Healthier dietary habits may help decrease the risk of adverse health outcomes from exposure to common chemicals used for their nonstick and flame-retardant properties in consumer products such as food packaging and cosmetics.
Wayne State University School of Medicine medical student Stephanie Morgan studied exposure to per- and polyfluoroalkyl substances, known as PFAS, while working in the laboratory of Assistant Professor of Pharmacology Michael Petriello, Ph.D., who is also affiliated with WSU's Institute of Environmental Health Sciences.
“For me, the most interesting part of this research is discovering methods to mitigate the toxicity of environmental pollutants in ways that improve overall health and prevention of diseases,” Morgan said. “This is especially important to me in the context of our urban, industrial community and poor health status of our community members.”
“Effect of lifestyle-based lipid lowering interventions on the relationship between circulating levels of per-and polyfluoroalkyl substances and serum cholesterol” was published in the March 2023 issue of “Environmental Toxicology and Pharmacology.”

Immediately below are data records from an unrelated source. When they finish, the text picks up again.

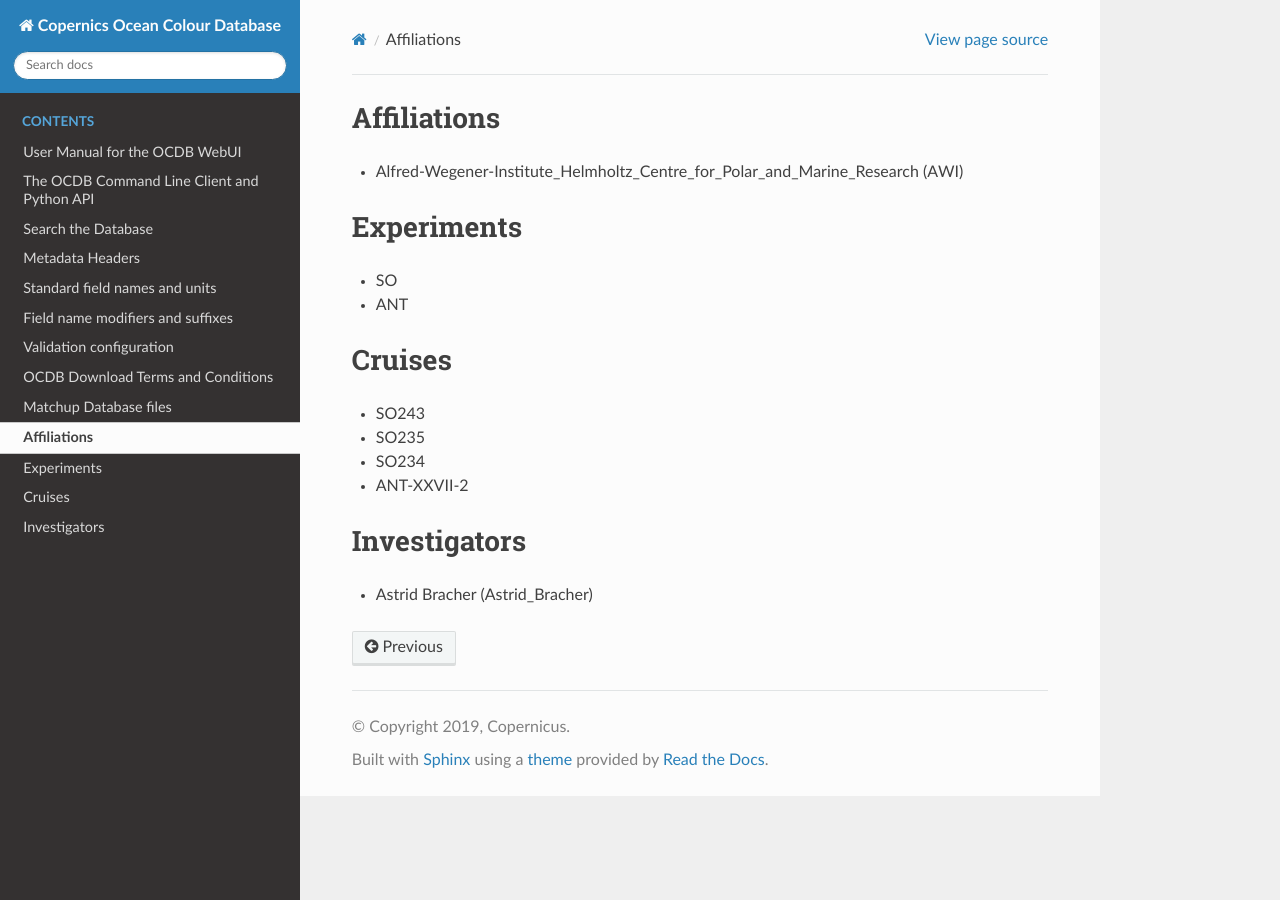
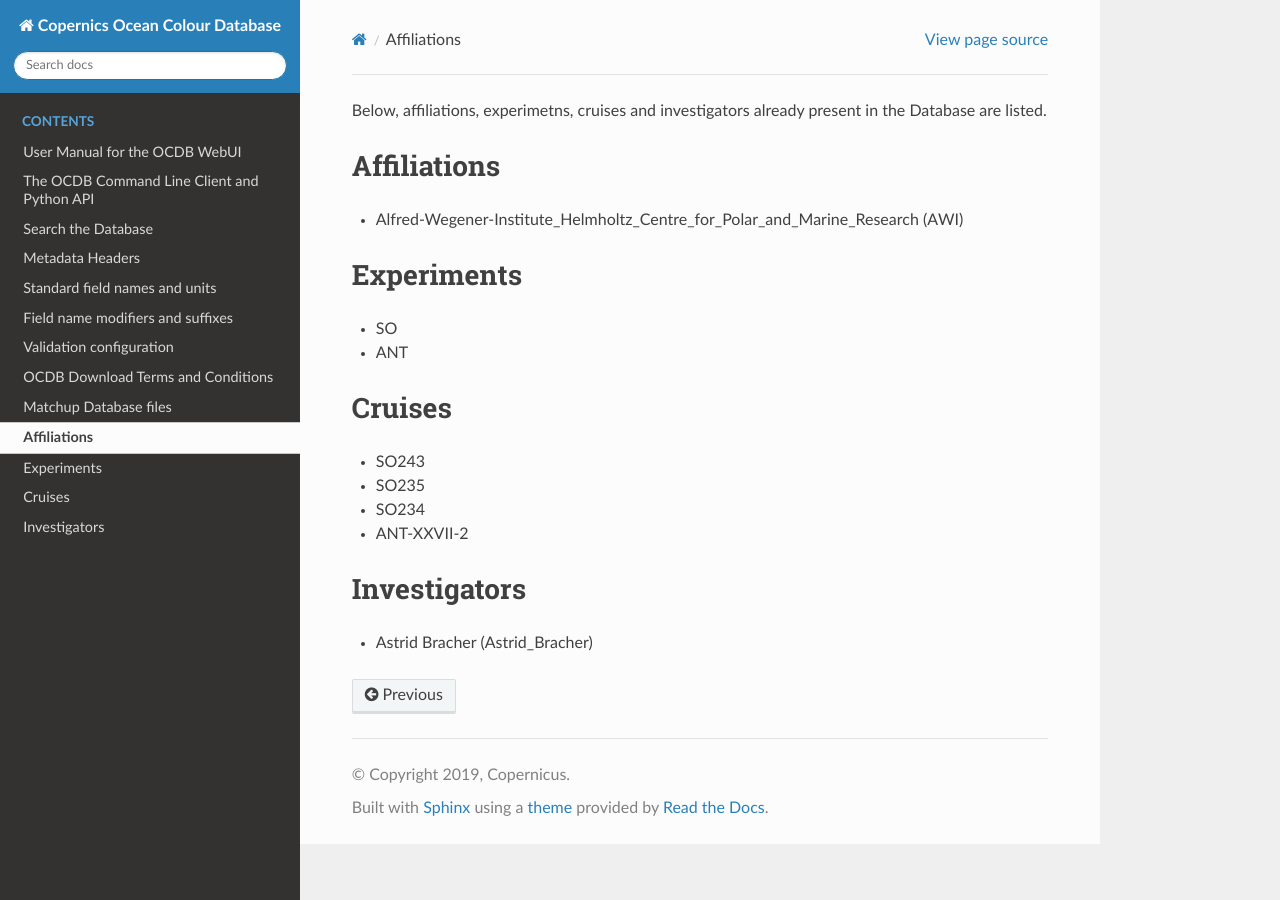
Before and after one commit to javierconcha/ocdb-docs, a Sphinx documentation site: the page built from docs/source/ocdb-PI-affiliation-experiment-cruise.md, in a window 1280 px wide. Built offline with Sphinx 7.4.7 and the Read the Docs theme 2.0.0, drawn with Linux system fonts in a browser that asks for light colours.

Commit message:
Update ocdb-PI-affiliation-experiment-cruise.md

```diff
--- a/docs/source/ocdb-PI-affiliation-experiment-cruise.md
+++ b/docs/source/ocdb-PI-affiliation-experiment-cruise.md
@@ -1,3 +1,5 @@
+Below, affiliations, experimetns, cruises and investigators already present in the Database are listed.
+
 ## Affiliations
 - Alfred-Wegener-Institute_Helmholtz_Centre_for_Polar_and_Marine_Research (AWI)
 
```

PFAS chemicals are used in a variety of consumer products, including food packaging, non-stick cookware, paints and cosmetics, as well as in military fire-fighting foams.
“Exposure to these chemicals has been linked to multiple adverse health outcomes, including increased circulating total cholesterol and low-density lipoprotein cholesterol, both of which are risk factors for cardiovascular disease,” said Morgan, who is the study’s first author.
The bio-behavioral lifestyle intervention study followed participants for six months in Lexington, Ky., where at the University of Kentucky Dr. Petriello previously completed his doctorate in 2015 and worked as a postdoctoral fellow from 2016 to 2019.
The participants incorporated a lipid-lowering lifestyle and dietary intervention. Researchers compared levels of PFAS at baseline with levels at the end of the intervention. The results showed decreased levels of total cholesterol in parallel with decreased levels of several PFAS chemicals after the intervention, as well as changes in PFAS-protein binding in serum after circulating lipid reduction.
The Petriello lab is working to understand the mechanisms that link nutrition and toxicology, which may lead to translatable prevention strategies to limit pollutant-induced metabolic disorders such as diabetes, obesity and cardiovascular disease, especially in at-risk populations.
Morgan reached out to Dr. Petriello in October 2020 interested in his environmental epidemiological studies. "Stephanie was a very hardworking and independent trainee and she brought a great positive attitude to our lab dynamic," he said. "Her hard work paid off as she was a recipient of a 2021 Medical Student Research Fellowship and recently had a manuscript published as first author."
Morgan joined the project in the summer of 2021.
“Opportunities to participate in this level of clinical research are hard to come by and finding the right fit with a lab group and principal investigator who share your interests and passions is even more difficult,” she said. “At the Wayne State University School of Medicine, we are fortunate to have lectures given by a multitude of professors and experienced researchers, all of whom are accepting and encouraging to medical student participation. Dr. Petriello has not only helped advance my skills as a researcher, he has also fostered my interest in environmental toxicology and supported my professional growth. The opportunity and responsibility that have been given to me through this research will without a doubt make me a better and more curious physician.”
To follow up, the team will investigate the mechanism behind the redistribution of PFAS among proteins associated with lipid-lowering health interventions.
“Additionally, as some individuals within the Detroit population have been shown to have elevated serum levels of PFAS, we plan to investigate associated adverse health outcomes in our community,” Morgan said.
In partnership with Henry Ford Health, the team also will examine associations of PFAS exposure with maternal perinatal gut microbiome alterations and adverse maternal-fetal outcomes, including low birth weight and pre-term birth.